This week the Olmert-Livni-Barak government voted to release another two hundred terrorists from prison. Israel's leaders claimed that after releasing terrorist murderers to Hizbullah last month, we have has no excuse for not releasing terrorist murderers to Fatah leader Mahmoud Abbas now. If Abbas cannot match Hizbullah's achievements, they argue that he will be discredited.
But as the Jerusalem Post's Khaled Abu Toameh explained Monday, there is virtually no one in the Palestinian Authority who believes that Israel will be strengthening pro-peace forces in Palestinian society by releasing Fatah terrorists from jail. Those terrorists will merely strengthen the more radical elements in Palestinian society that are generally allied with Hamas and Islamic Jihad.
Previous Israeli releases of terrorists have shown that untold numbers of Israelis will pay with our lives for the government's idiocy. But it isn't just Israel that is impacted by Israel's mistakes. Jordan too is harmed.

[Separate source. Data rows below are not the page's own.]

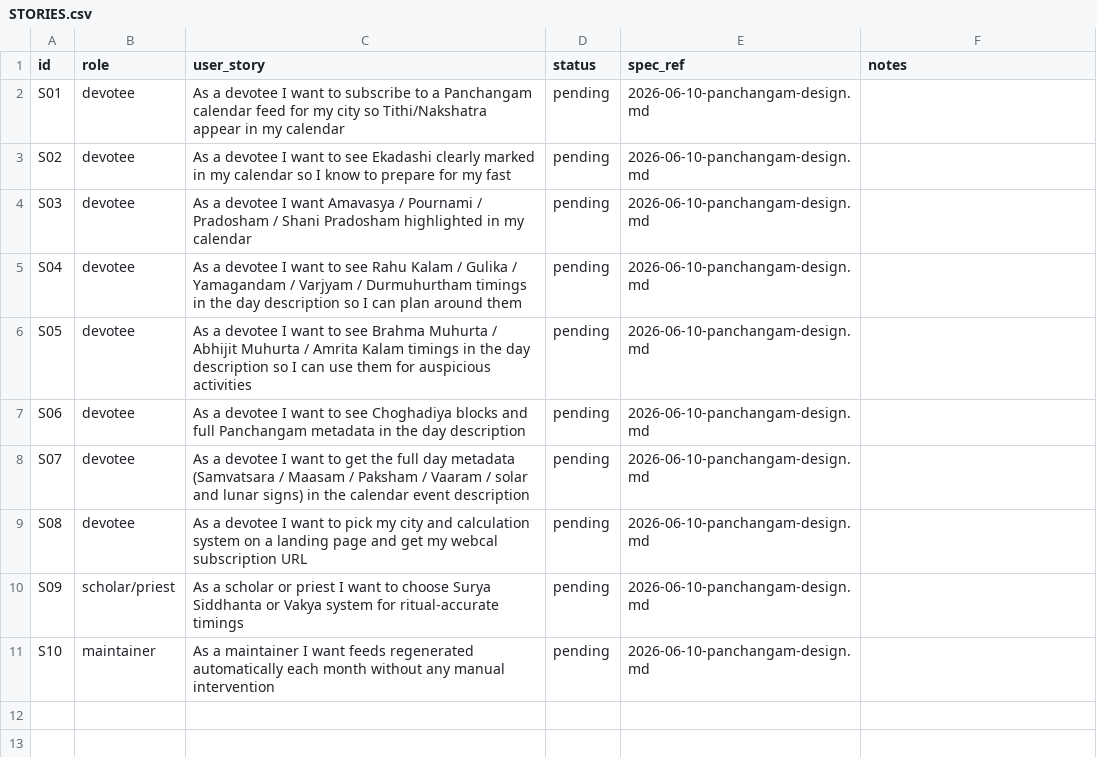
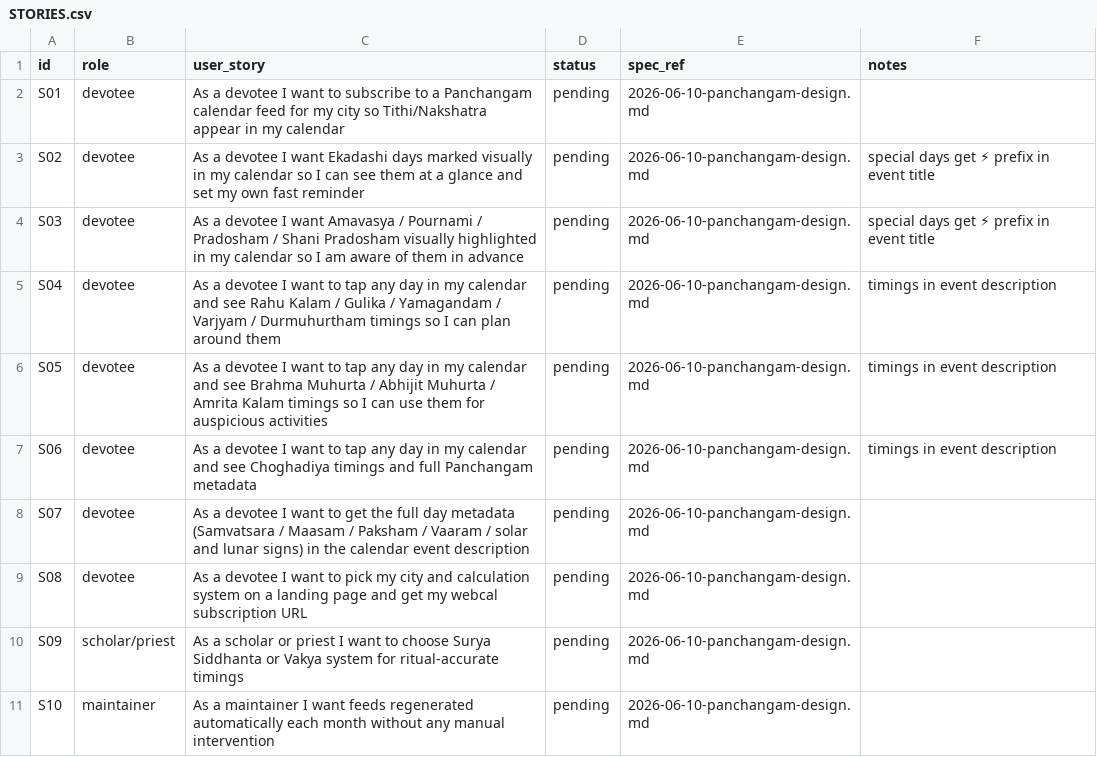
Before and after one commit to socraticsurge/telugu-calendar-utilities, a CSV file: docs/tracking/STORIES.csv, drawn as a sheet.

Commit message:
docs: reword S02-S06 to reflect information-on-tap delivery
Stories now accurately describe the ⚡-title + description-based model:
users see special days at a glance and tap for timings; no automated alerts.

```diff
--- a/docs/tracking/STORIES.csv
+++ b/docs/tracking/STORIES.csv
@@ -2,7 +2,7 @@ id,role,user_story,status,spec_ref,notes
 S01,devotee,As a devotee I want to subscribe to a Panchangam calendar feed for my city so Tithi/Nakshatra appear in my calendar,pending,2026-06-10-panchangam-design.md,
-S02,devotee,As a devotee I want to see Ekadashi clearly marked in my calendar so I know to prepare for my fast,pending,2026-06-10-panchangam-design.md,
-S03,devotee,As a devotee I want Amavasya / Pournami / Pradosham / Shani Pradosham highlighted in my calendar,pending,2026-06-10-panchangam-design.md,
-S04,devotee,As a devotee I want to see Rahu Kalam / Gulika / Yamagandam / Varjyam / Durmuhurtham timings in the day description so I can plan around them,pending,2026-06-10-panchangam-design.md,
-S05,devotee,As a devotee I want to see Brahma Muhurta / Abhijit Muhurta / Amrita Kalam timings in the day description so I can use them for auspicious activities,pending,2026-06-10-panchangam-design.md,
-S06,devotee,As a devotee I want to see Choghadiya blocks and full Panchangam metadata in the day description,pending,2026-06-10-panchangam-design.md,
+S02,devotee,As a devotee I want Ekadashi days marked visually in my calendar so I can see them at a glance and set my own fast reminder,pending,2026-06-10-panchangam-design.md,special days get ⚡ prefix in event title
+S03,devotee,As a devotee I want Amavasya / Pournami / Pradosham / Shani Pradosham visually highlighted in my calendar so I am aware of them in advance,pending,2026-06-10-panchangam-design.md,special days get ⚡ prefix in event title
+S04,devotee,As a devotee I want to tap any day in my calendar and see Rahu Kalam / Gulika / Yamagandam / Varjyam / Durmuhurtham timings so I can plan around them,pending,2026-06-10-panchangam-design.md,timings in event description
+S05,devotee,As a devotee I want to tap any day in my calendar and see Brahma Muhurta / Abhijit Muhurta / Amrita Kalam timings so I can use them for auspicious activities,pending,2026-06-10-panchangam-design.md,timings in event description
+S06,devotee,As a devotee I want to tap any day in my calendar and see Choghadiya timings and full Panchangam metadata,pending,2026-06-10-panchangam-design.md,timings in event description
 S07,devotee,As a devotee I want to get the full day metadata (Samvatsara / Maasam / Paksham / Vaaram / solar and lunar signs) in the calendar event description,pending,2026-06-10-panchangam-design.md,
```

Just after the government announced its decision, Jordan announced that it was releasing four jihadist murderers from its prisons. The four terrorists, who killed two Israeli soldiers in 1990, had been sentenced to life in prison in Israel. Last summer, in a "confidence-building-measure" towards King Abdullah, Israel transferred them to Jordan to complete their prison terms.
If Israel cannot deny to Fatah what it granted to Hizbullah, so Jordan cannot deny to Hamas what Israel granted to Fatah and Hizbullah. Jordan cannot be stricter with murderers of Israelis than Israel is.
Jordan's recent rapprochement with Hamas follows the same pattern. According to the Saudi Al-Watan newspaper, Damascus-based Hamas leader Khaled Mashaal is scheduled to visit Jordan in the coming days as part of a general Jordanian policy to rebuild its cooperative ties with the Iranian-controlled jihadist group. Amman severed those ties in 2006.
There can be no doubt that Hamas and its sister Muslim Brotherhood organization in Jordan constitute threats to the Hashemite regime. The Jordanian government would no doubt prefer not to have anything to do with Hamas. Indeed, it would doubtlessly be pleased if the terror group was destroyed. But Jordan cannot act against Hamas on its own. Only Israel can do that.
But Israel has refused to take any action against Hamas as it has solidified its control over Gaza and has increased its influence over Judea and Samaria. Israel's inaction has compelled Jordan to appease the Iranian-controlled terror group.
Israel's refusal to acknowledge the interconnectedness of international events impacts events throughout the region. The US's strategic myopia affects events throughout the world. Recent occurrences in Pakistan bear this out.
Since the September 11, 2001 attacks the US has ignored the domestic situation in Pakistan. First it placed all its faith in Pakistani President Pervez Musharraf to act as its ally. Washington ignored Musharraf's refusal to purge the Pakistani military and powerful Inter Service Intelligence agency of its strong jihadist elements that collaborated with al Qaida and the Taliban and provided them safe haven and allowed them to take control over the provinces bordering Afghanistan.
Then, in an about face, last year Washington attempted to advance its program of democratization of the Islamic world by pressuring Musharraf to allow open elections to Pakistan's parliament. Unfortunately, the US failed to notice that the supposedly democratic contending parties all hate America and oppose taking any action against the Taliban and al Qaida.
Now that the anti-Western, "democratic" forces that the US has unleashed have forced Musharraf from power, the US has no allies at all in Pakistan's political and military-intelligence power structures with whom to collaborate in fighting the Taliban and al Qaida. Even more disturbingly, the US has no one it can trust to ensure that jihadist forces do not gain access to Pakistan's nuclear arsenal.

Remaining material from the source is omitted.